When drivers like you get involved in crashes, it is almost impossible to walk away without taking at least some damage. Head injuries often end up one of the more common injuries you may suffer from in an accident, and concussions surface often in crash injury victims, too.
Despite commonly getting treated as “nothing big”, concussions actually have the potential to do some serious damage. The impact you face is sometimes much larger than expected and can change your overall health and even the course of your life.
Mild to severe concussive symptoms
Mayo Clinic looks into the symptoms of a concussion. Depending on the injury, the symptoms may vary in severity. Certain impacting factors can include where the hit happened, how much force was behind it, and your overall physical health at the time of the incident.
Mild concussive symptoms often present in a way that is hard to notice, especially if you do not know what you are looking for. On the other hand, severe concussions often come with symptoms that are hard to miss and hugely impactful, both for you as the sufferer and for those around you. You could pass out or suffer from excruciating migraines, and the way you act toward others may change as you experience aggression and trouble curbing impulses.
Risk of brain damage
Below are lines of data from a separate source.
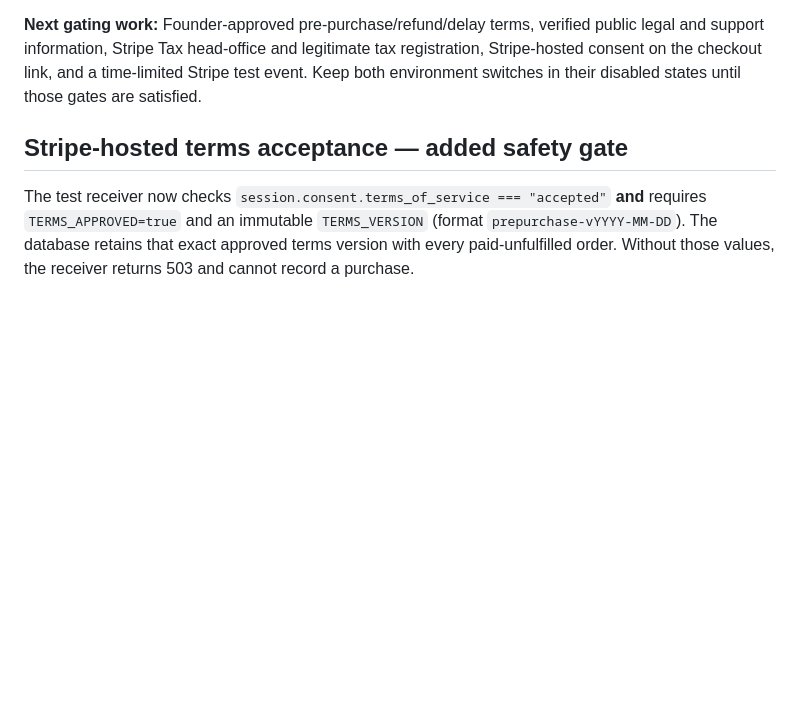
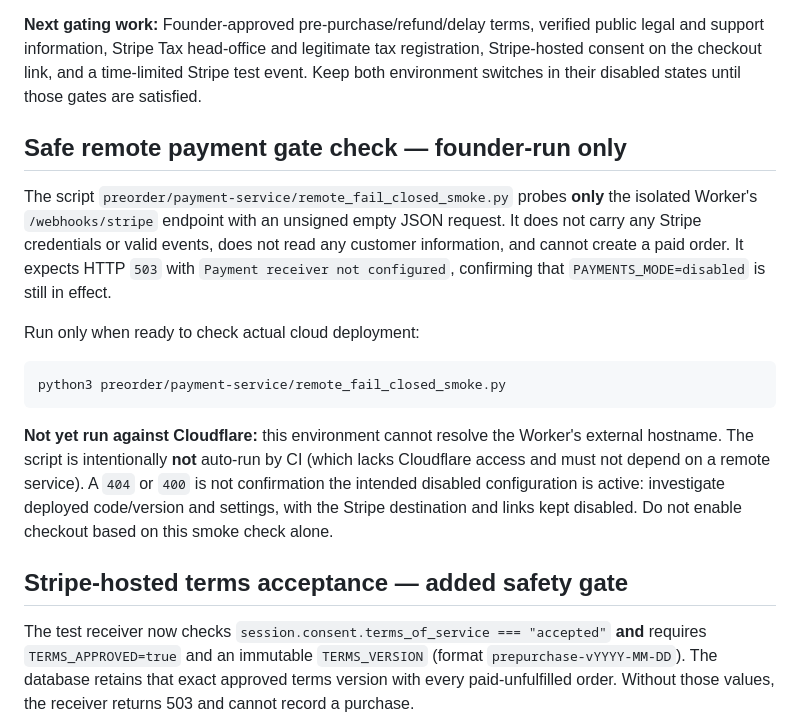
Before and after one commit to Groundworkable/free-bill-preview, a Markdown page: preorder/payment-service/README.md, the part around the change. Drawn GitHub-style; blank space fills up the shorter version.

Commit message:
Document safe optional remote fail-closed smoke check and independent verification boundary

````diff
--- a/preorder/payment-service/README.md
+++ b/preorder/payment-service/README.md
@@ -51,6 +51,18 @@ The founder confirmed, via the Cloudflare dashboard workflow, that the following
 
 **Next gating work:** Founder-approved pre-purchase/refund/delay terms, verified public legal and support information, Stripe Tax head-office and legitimate tax registration, Stripe-hosted consent on the checkout link, and a time-limited Stripe test event. Keep both environment switches in their disabled states until those gates are satisfied.
 
+## Safe remote payment gate check — founder-run only
+
+The script `preorder/payment-service/remote_fail_closed_smoke.py` probes **only** the isolated Worker's `/webhooks/stripe` endpoint with an unsigned empty JSON request. It does not carry any Stripe credentials or valid events, does not read any customer information, and cannot create a paid order. It expects HTTP `503` with `Payment receiver not configured`, confirming that `PAYMENTS_MODE=disabled` is still in effect.
+
+Run only when ready to check actual cloud deployment:
+
+```sh
+python3 preorder/payment-service/remote_fail_closed_smoke.py
+```
+
+**Not yet run against Cloudflare:** this environment cannot resolve the Worker's external hostname. The script is intentionally **not** auto-run by CI (which lacks Cloudflare access and must not depend on a remote service). A `404` or `400` is not confirmation the intended disabled configuration is active: investigate deployed code/version and settings, with the Stripe destination and links kept disabled. Do not enable checkout based on this smoke check alone.
+
 ## Stripe-hosted terms acceptance — added safety gate
 
 The test receiver now checks `session.consent.terms_of_service === "accepted"` **and** requires `TERMS_APPROVED=true` and an immutable `TERMS_VERSION` (format `prepurchase-vYYYY-MM-DD`). The database retains that exact approved terms version with every paid-unfulfilled order. Without those values, the receiver returns 503 and cannot record a purchase.
````
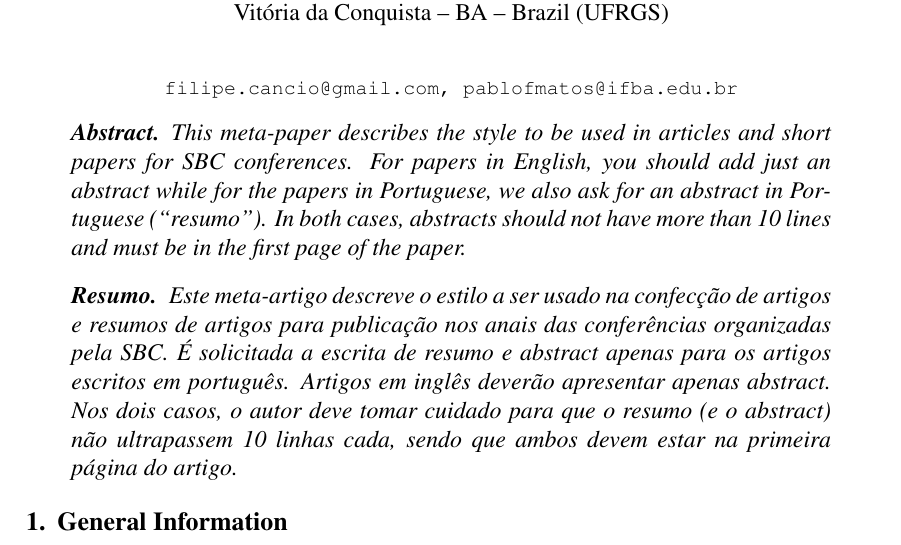
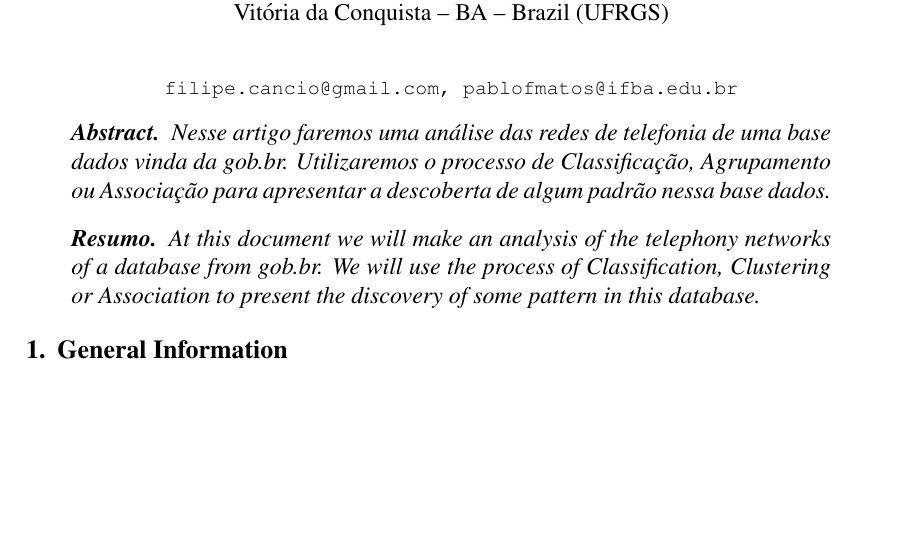
Before and after one commit to filipecancio/bi-atv-2, a LaTeX paper (article/main.tex, which reads article/sections/2_abstract.tex): part of page 1 of 3, cut so that both start at the same text, the shorter picture padded with empty space. Compiled offline with pdfLaTeX.

Commit message:
atualizando o abstract

```diff
--- a/article/sections/2_abstract.tex
+++ b/article/sections/2_abstract.tex
@@ -1,17 +1,7 @@
 \begin{abstract}
-    This meta-paper describes the style to be used in articles and short papers
-    for SBC conferences. For papers in English, you should add just an abstract
-    while for the papers in Portuguese, we also ask for an abstract in
-    Portuguese (``resumo''). In both cases, abstracts should not have more than
-    10 lines and must be in the first page of the paper.
+    Nesse artigo faremos uma análise das redes de telefonia de uma base dados vinda da gob.br. Utilizaremos o processo de Classificação, Agrupamento ou Associação para apresentar a descoberta de algum padrão nessa base dados.
   \end{abstract}
 
   \begin{resumo}
-    Este meta-artigo descreve o estilo a ser usado na confecção de artigos e
-    resumos de artigos para publicação nos anais das conferências organizadas
-    pela SBC. É solicitada a escrita de resumo e abstract apenas para os artigos
-    escritos em português. Artigos em inglês deverão apresentar apenas abstract.
-    Nos dois casos, o autor deve tomar cuidado para que o resumo (e o abstract)
-    não ultrapassem 10 linhas cada, sendo que ambos devem estar na primeira
-    página do artigo.
+    At this document we will make an analysis of the telephony networks of a database from gob.br. We will use the process of Classification, Clustering or Association to present the discovery of some pattern in this database.
   \end{resumo}
```
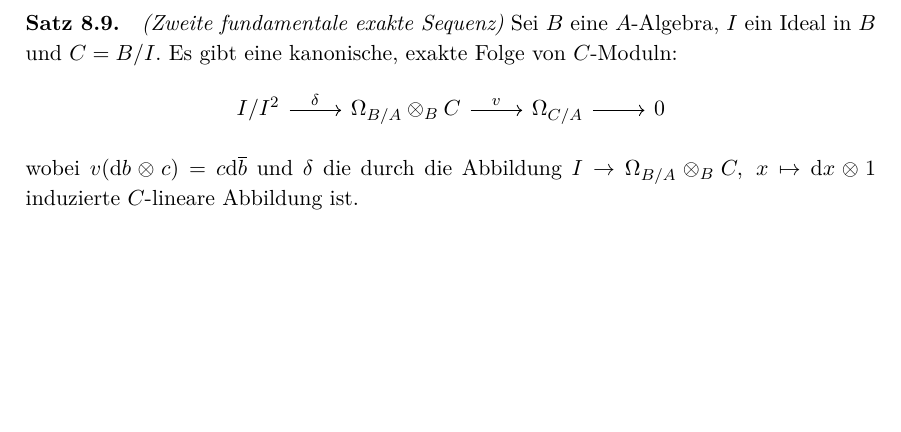
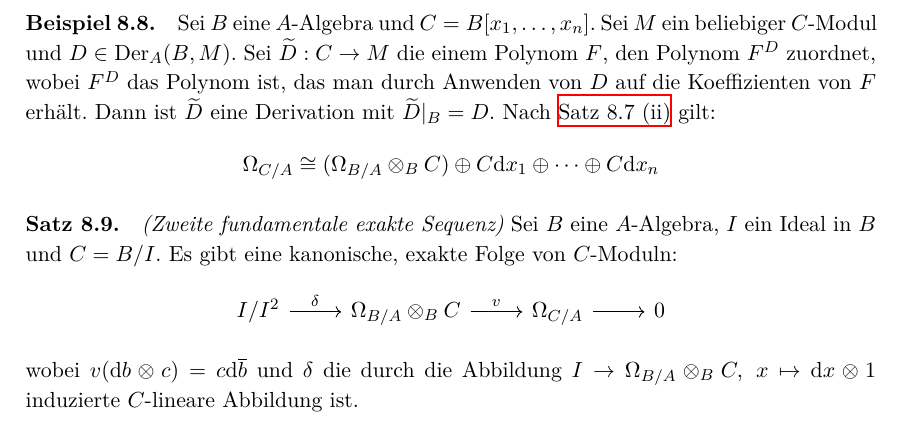
Before and after one commit to yishn/Uni, a LaTeX book (Algebraische Geometrie/AlgebraischeGeometrie.tex): part of page 90 of 93, cut at the place of the change, the shorter picture padded with empty space. Compiled offline with XeLaTeX.

Commit message:
Beispiel 8.8

```diff
--- a/Algebraische Geometrie/AlgebraischeGeometrie.tex
+++ b/Algebraische Geometrie/AlgebraischeGeometrie.tex
@@ -2242,6 +2242,9 @@ Da $\operatorname{Hom}_C(\Omega_{B/A}\otimes_B C,M)\cong\operatorname{Hom}_B(\Om
 \[0\to\operatorname{Der}_B(C,M)\to\operatorname{Der}_A(C,M)\to\operatorname{Der}_A(B,M)\dashrightarrow 0 \]
 Die vorletzte Abbildung ist gegeben durch $(\delta:C\to M)\mapsto (\delta\circ\psi: B\to M)$. Ohne die $0$ rechts ist diese Folge per Definition exakt. Mit der $0$ rechts ist die Folge genau dann exakt, wenn die Forderung in (ii) gilt.\qed
 
+\paragraph{Beispiel 8.8.}\label{8.8} Sei $B$ eine $A$"~Algebra und $C=B[x_1,\ldots,x_n]$. Sei $M$ ein beliebiger $C$"~Modul und $D\in\operatorname{Der}_A(B,M)$. Sei $\widetilde{D}:C\to M$ die einem Polynom $F$, den Polynom $F^D$ zuordnet, wobei $F^D$ das Polynom ist, das man durch Anwenden von $D$ auf die Koeffizienten von $F$ erhält. Dann ist $\widetilde{D}$ eine Derivation mit $\widetilde{D}|_B=D$. Nach \hyperref[8.7]{Satz 8.7 (ii)} gilt:
+\[\Omega_{C/A}\cong (\Omega_{B/A}\otimes_BC)\oplus C\mathrm{d}x_1\oplus\cdots\oplus C\mathrm{d}x_n \]
+
 \paragraph{Satz 8.9.}\label{8.9}\textit{(Zweite fundamentale exakte Sequenz)}\index{Fundamentale exakte Sequenz} Sei $B$ eine $A$"~Algebra, $I$ ein Ideal in $B$ und $C=B/I$. Es gibt eine kanonische, exakte Folge von $C$"~Moduln:
 \[\begin{tikzcd}
 I/I^2\rar["\delta"] & \Omega_{B/A}\otimes_BC\rar["v"] & \Omega_{C/A}\rar & 0
```
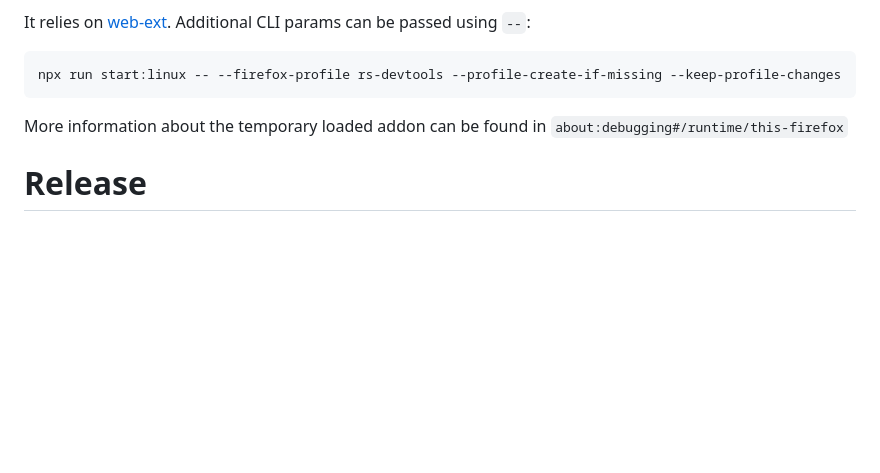
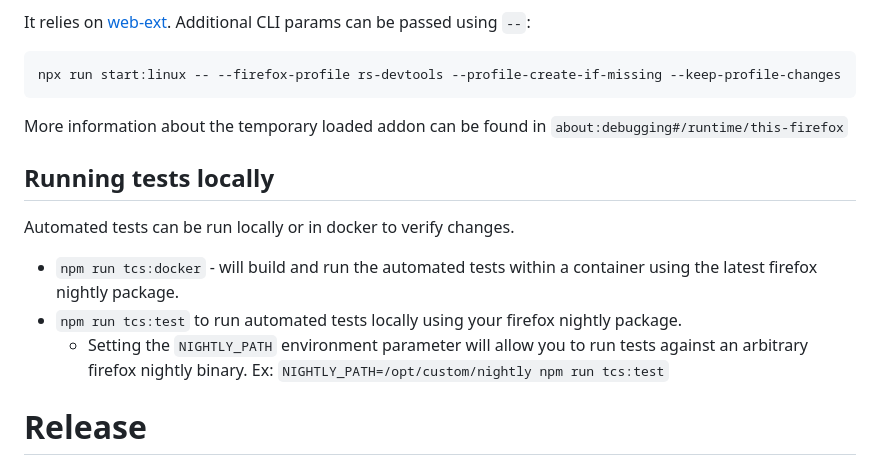
Before and after one commit to mozilla-extensions/remote-settings-devtools, a Markdown page: README.md, the part around the change. Rendered like a GitHub page; blank space fills up the shorter version.

Commit message:
updating readme with testing locally section

```diff
--- a/README.md
+++ b/README.md
@@ -39,6 +39,12 @@ npx run start:linux -- --firefox-profile rs-devtools --profile-create-if-missing
 
 More information about the temporary loaded addon can be found in `about:debugging#/runtime/this-firefox`
 
+## Running tests locally
+Automated tests can be run locally or in docker to verify changes.
+ - `npm run tcs:docker` - will build and run the automated tests within a container using the latest firefox nightly package.
+ - `npm run tcs:test` to run automated tests locally using your firefox nightly package.
+   - Setting the `NIGHTLY_PATH` environment parameter will allow you to run tests against an arbitrary firefox nightly binary. Ex: `NIGHTLY_PATH=/opt/custom/nightly npm run tcs:test`
+
 # Release
 
 ### Prerequisites (get access to Ship-It)
```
Even worse, a concussion also comes with the potential risk of brain damage. If your symptoms worsen over time, this serves as a major cause of concern. Concussions can easily cause bruising of the brain, or swelling of the tissues in the skull. This means the brain can press against the interior of the skull, cutting off blood and oxygen supplies to certain areas. If left untreated, this can cause cell death and brain damage. It is just one of many reasons why you should seek immediate medical attention after a crash.